▶ _WHAT YOU HAVE TO DO_
All the lines below should be set down exactly, with no picture carried into the copy.

┌─ DATA FOR REVIEW

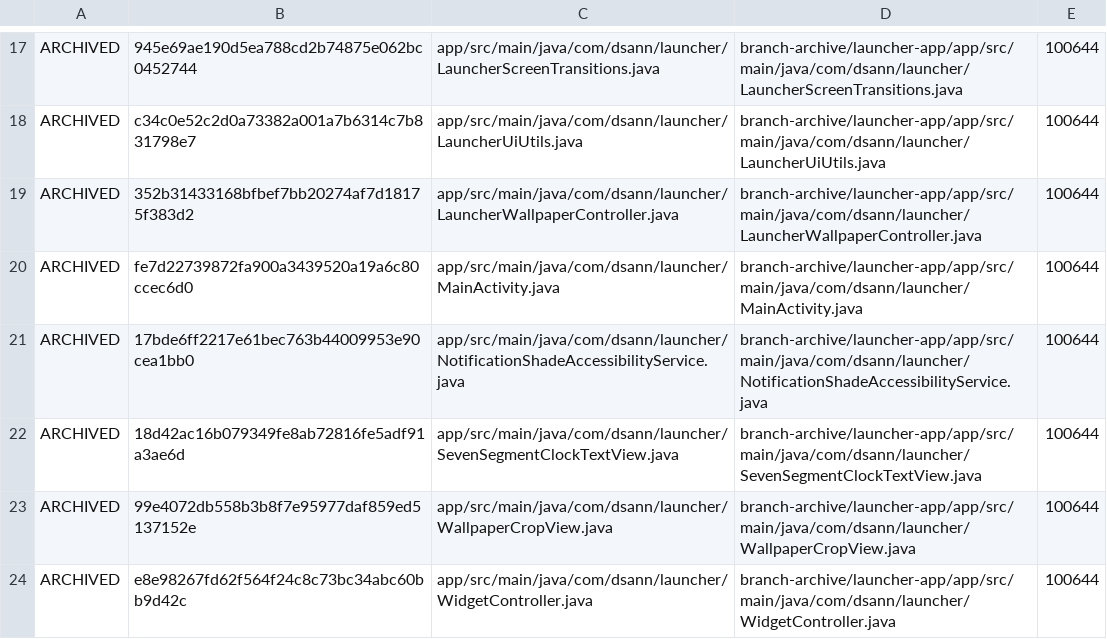
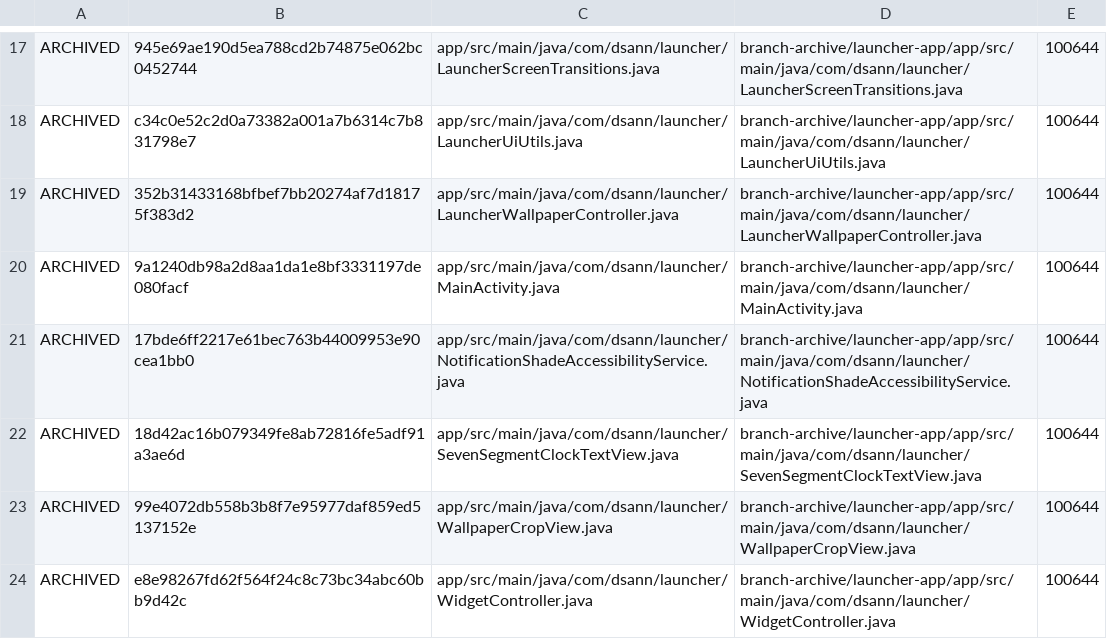
Before and after one commit to DS-ann/D.S-Apps, a TSV file: branch-archive/launcher-app/ARCHIVE-MANIFEST.tsv, drawn as a sheet; only a part is shown, gaps mark what is left out.

```diff
--- a/branch-archive/launcher-app/ARCHIVE-MANIFEST.tsv
+++ b/branch-archive/launcher-app/ARCHIVE-MANIFEST.tsv
@@ -19,3 +19,3 @@ ARCHIVED	c34c0e52c2d0a73382a001a7b6314c7b831798e7	app/src/main/java/com/dsann/la
 ARCHIVED	352b31433168bfbef7bb20274af7d18175f383d2	app/src/main/java/com/dsann/launcher/LauncherWallpaperController.java	branch-archive/launcher-app/app/src/main/java/com/dsann/launcher/LauncherWallpaperController.java	100644
-ARCHIVED	fe7d22739872fa900a3439520a19a6c80ccec6d0	app/src/main/java/com/dsann/launcher/MainActivity.java	branch-archive/launcher-app/app/src/main/java/com/dsann/launcher/MainActivity.java	100644
+ARCHIVED	9a1240db98a2d8aa1da1e8bf3331197de080facf	app/src/main/java/com/dsann/launcher/MainActivity.java	branch-archive/launcher-app/app/src/main/java/com/dsann/launcher/MainActivity.java	100644
 ARCHIVED	17bde6ff2217e61bec763b44009953e90cea1bb0	app/src/main/java/com/dsann/launcher/NotificationShadeAccessibilityService.java	branch-archive/launcher-app/app/src/main/java/com/dsann/launcher/NotificationShadeAccessibilityService.java	100644
```
Also changed, not shown: 1 other file.
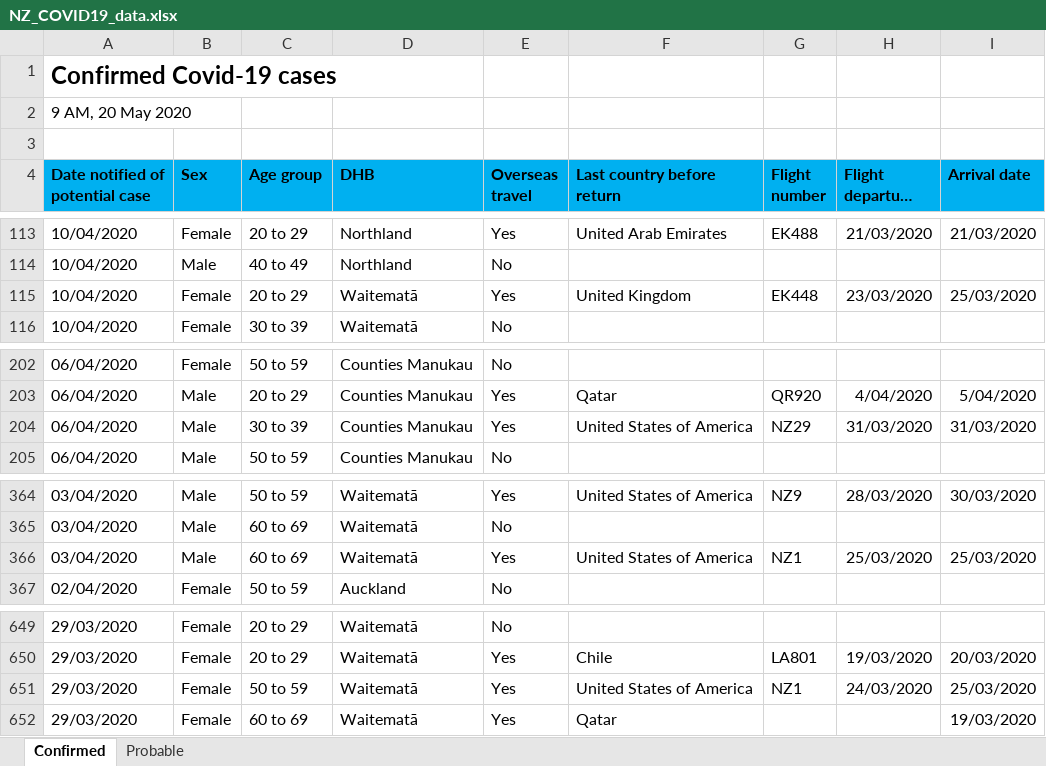
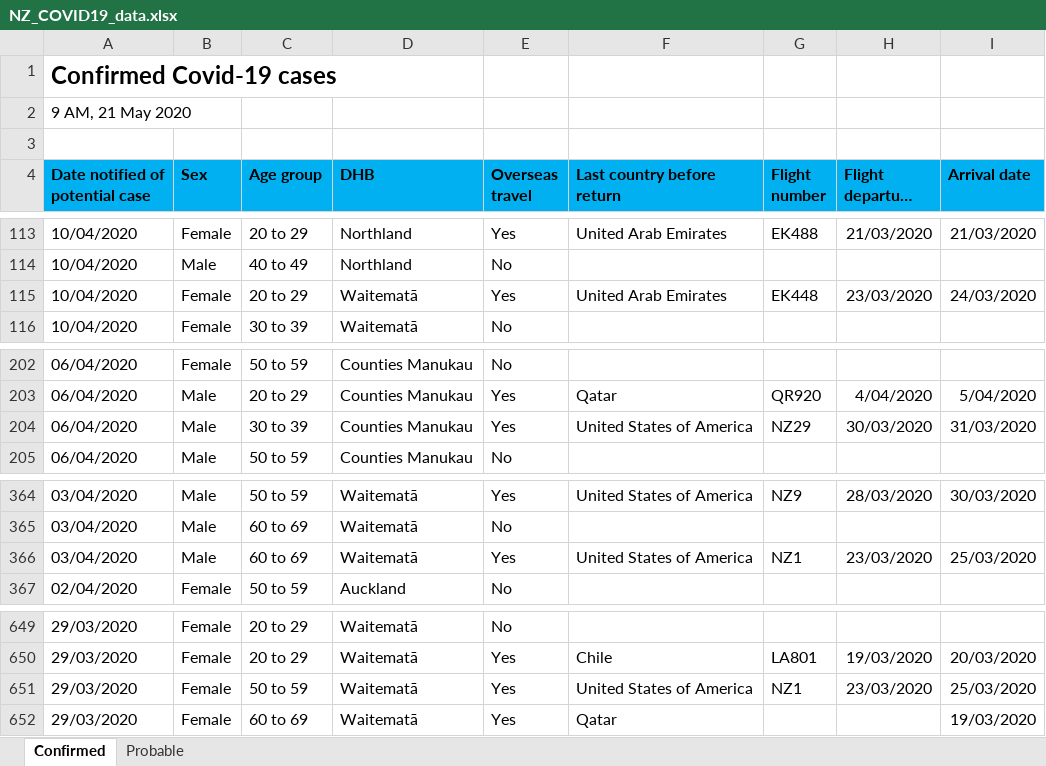
Before and after one commit to sirselim/covid_analysis, an Excel workbook: data/NZ_COVID19_data.xlsx, sheet Confirmed, drawn as a sheet; only a part is shown, gaps mark what is left out; long unchanged cells end in …; values as stored, in another font and other column widths than the file's, no borders; the diff names each change by its address in the sheet, - before the commit and + after, or states it on an @@ line.

```diff
--- a/data/NZ_COVID19_data.xlsx (sheet Confirmed)
+++ b/data/NZ_COVID19_data.xlsx (sheet Confirmed)
-A2 (Date notified of potential case): 9 AM, 20 May 2020
+A2 (Date notified of potential case): 9 AM, 21 May 2020
-F115 (Last country before return): United Kingdom
+F115 (Last country before return): United Arab Emirates
-I115 (Arrival date): 25/03/2020
+I115 (Arrival date): 24/03/2020
-H204 (Flight departure date): 31/03/2020
+H204 (Flight departure date): 30/03/2020
-H366 (Flight departure date): 25/03/2020
+H366 (Flight departure date): 23/03/2020
-H651 (Flight departure date): 24/03/2020
+H651 (Flight departure date): 23/03/2020
```
Also changed, not shown: sheet Probable, 9 other files.
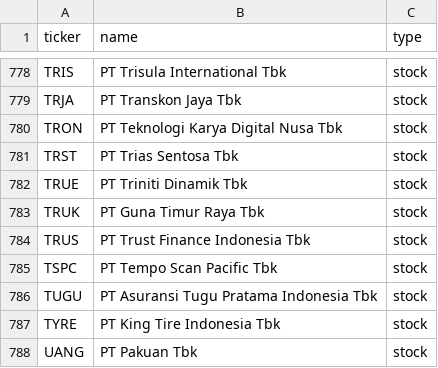
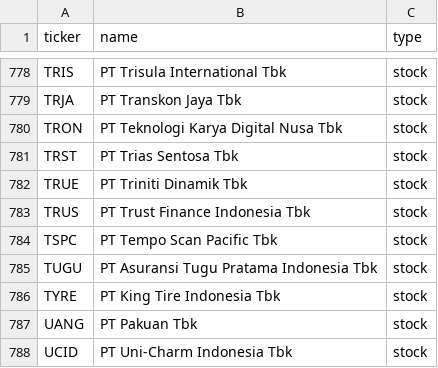
Before and after one commit to vickarzz/stock-screener, a CSV file: data/universe_idx.csv, drawn as a sheet; only a part is shown, gaps mark what is left out; the shorter side is filled out with more unchanged rows; the diff names each change by its address in the sheet, - before the commit and + after, or states it on an @@ line.

```diff
--- a/data/universe_idx.csv
+++ b/data/universe_idx.csv
-row 783: TRUK | PT Guna Timur Raya Tbk | stock
```
Also changed, not shown: 1 other file.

└─

▶ _EXERCISE ANSWER_
Before and after one commit to DS-ann/D.S-Apps, a TSV file: branch-archive/launcher-app/ARCHIVE-MANIFEST.tsv, drawn as a sheet; only a part is shown, gaps mark what is left out.

```diff
--- a/branch-archive/launcher-app/ARCHIVE-MANIFEST.tsv
+++ b/branch-archive/launcher-app/ARCHIVE-MANIFEST.tsv
@@ -19,3 +19,3 @@ ARCHIVED	c34c0e52c2d0a73382a001a7b6314c7b831798e7	app/src/main/java/com/dsann/la
 ARCHIVED	352b31433168bfbef7bb20274af7d18175f383d2	app/src/main/java/com/dsann/launcher/LauncherWallpaperController.java	branch-archive/launcher-app/app/src/main/java/com/dsann/launcher/LauncherWallpaperController.java	100644
-ARCHIVED	fe7d22739872fa900a3439520a19a6c80ccec6d0	app/src/main/java/com/dsann/launcher/MainActivity.java	branch-archive/launcher-app/app/src/main/java/com/dsann/launcher/MainActivity.java	100644
+ARCHIVED	9a1240db98a2d8aa1da1e8bf3331197de080facf	app/src/main/java/com/dsann/launcher/MainActivity.java	branch-archive/launcher-app/app/src/main/java/com/dsann/launcher/MainActivity.java	100644
 ARCHIVED	17bde6ff2217e61bec763b44009953e90cea1bb0	app/src/main/java/com/dsann/launcher/NotificationShadeAccessibilityService.java	branch-archive/launcher-app/app/src/main/java/com/dsann/launcher/NotificationShadeAccessibilityService.java	100644
```
Also changed, not shown: 1 other file.
Before and after one commit to sirselim/covid_analysis, an Excel workbook: data/NZ_COVID19_data.xlsx, sheet Confirmed, drawn as a sheet; only a part is shown, gaps mark what is left out; long unchanged cells end in …; values as stored, in another font and other column widths than the file's, no borders; the diff names each change by its address in the sheet, - before the commit and + after, or states it on an @@ line.

```diff
--- a/data/NZ_COVID19_data.xlsx (sheet Confirmed)
+++ b/data/NZ_COVID19_data.xlsx (sheet Confirmed)
-A2 (Date notified of potential case): 9 AM, 20 May 2020
+A2 (Date notified of potential case): 9 AM, 21 May 2020
-F115 (Last country before return): United Kingdom
+F115 (Last country before return): United Arab Emirates
-I115 (Arrival date): 25/03/2020
+I115 (Arrival date): 24/03/2020
-H204 (Flight departure date): 31/03/2020
+H204 (Flight departure date): 30/03/2020
-H366 (Flight departure date): 25/03/2020
+H366 (Flight departure date): 23/03/2020
-H651 (Flight departure date): 24/03/2020
+H651 (Flight departure date): 23/03/2020
```
Also changed, not shown: sheet Probable, 9 other files.
Before and after one commit to vickarzz/stock-screener, a CSV file: data/universe_idx.csv, drawn as a sheet; only a part is shown, gaps mark what is left out; the shorter side is filled out with more unchanged rows; the diff names each change by its address in the sheet, - before the commit and + after, or states it on an @@ line.

```diff
--- a/data/universe_idx.csv
+++ b/data/universe_idx.csv
-row 783: TRUK | PT Guna Timur Raya Tbk | stock
```
Also changed, not shown: 1 other file.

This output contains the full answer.